Photo: Duc Anh
Falling prices and lower export quantities expected to continue into the future.
The rice price has continued to decline in the Mekong Delta according to the General Department of Processing and Trade for Agro-Forestry-Fisheries Products and Salt Production.
In An Giang province the price for unprocessed IR50404 rice fell from VND4,200 ($0.18) per kilogram to VND4,000 ($0.17) between July 11 and 15, while OM 2541 rice fell from VND4,600 ($0.20) to VND 4,500 ($0.201) and OM 2717 from VND4,800 ($0.21) to VND4,700 ($0.21).
In Vinh Long province during the week from July 10 to 16, the price of unprocessed IR50404 rice was around VND4,100 ($0.183) per kilogram and processed rice around VND4,800 ($0.21). In Kien Giang, small grain rice was sold for around VND5,300 ($0.23) per kilogram and long grain rice about VND5,600 ($0.25). The free-on-board (FOB) price for 5 per cent broken rice from the summer - autumn crop fell to $360 - $365 per ton.
The falling rice prices are due to rice importers waiting for similar falls in Thai rice prices. On July 25, Thailand’s Ministry of Commerce will open bidding for the sale of 3.7 million tonnes of rice to reduce its stockpile to 6 million tonnes.
About 2.18 million tonnes will be sold to rice exporters and 730,000 to domestic consumers, while low quality rice will be sold to companies for other purposes.
According to the Vietnam Food Association (VFA), the lull in the rice export market since February is expected to continue into the future. VFA has therefore decided to cut the 2016 rice export target to 5.65 million tonnes from 6.5 million.
In the first quarter the rice price increased thanks to contracts signed last year with Indonesia and Philippines. After that, however, the price began heading down. In April rice exports totaled 450,000 tonnes, down 30 per cent year-on-year, in May 400,000 tonnes, down 23 per cent, and in June 2.657 million tonnes, down 2 per cent.
Major importers of Vietnamese rice have not showed any signs of importing more in the near future, especially traditional markets in Southeast Asia, VFA said.
At the end of June the national food authority in the Philippines said the country has sufficient rice to last from July to September, meaning it is in no hurry to import additional quantities. The largest rice importer of Vietnamese rice, China, which accounted for about 35 per cent of Vietnam’s total in the first half, is now buying less.

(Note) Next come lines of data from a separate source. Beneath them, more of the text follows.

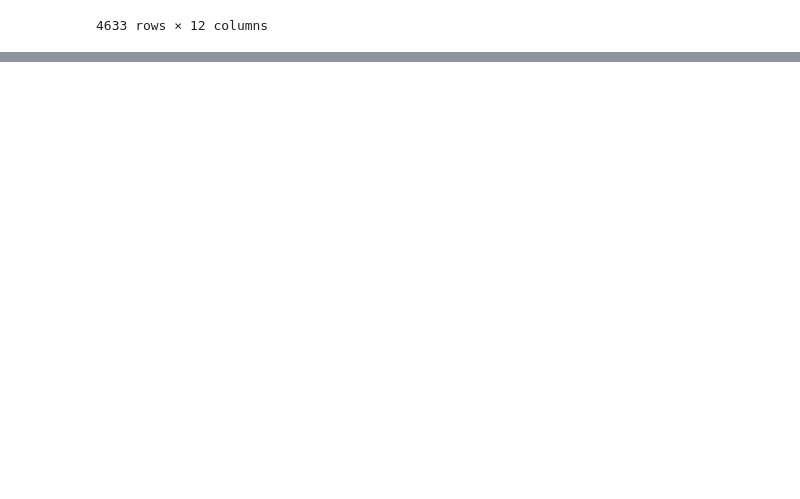
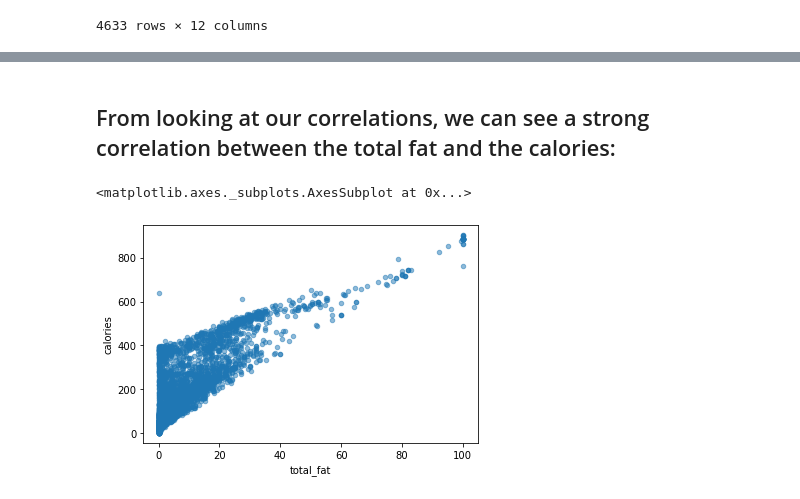
Before and after one commit to yarinl139/ProjectSemesterA, a Jupyter notebook: PYTHONFINAL.ipynb, the cells around one changed output, grey strips where cells are left out. Cells and saved outputs as stored; diff of their text form; code cells hidden in the pictures; blank space fills up the shorter version.

```diff
--- a/PYTHONFINAL.ipynb
+++ b/PYTHONFINAL.ipynb
@@ -198,0 +196,8 @@ print(X.shape,Y.shape)
+# %% [markdown]
+## From looking at our correlations, we can see a strong correlation between the total fat and the calories:
+# %%
+train_set.plot(kind="scatter", x="total_fat", y="calories",
+ alpha=0.5)
+# %% [output]
+<matplotlib.axes._subplots.AxesSubplot at 0x...>
+[figure, added]
```
Also changed, not shown: parts of 23 cells of this notebook.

The Chinese Renminbi is also becoming weaker and this is an additional obstacle for Vietnamese rice exporters in selling rice to the country. Fortunately, though, rice demand in China is forecast to remain high.
The African market is the only bright spot for Vietnam’s rice exporters. In the first half of this year imports to the continent increased almost 11 per cent year-on-year.
The Ministry of Industry and Trade is planning to organize a conference on rice exports at the end of July to address the difficulties facing exporters.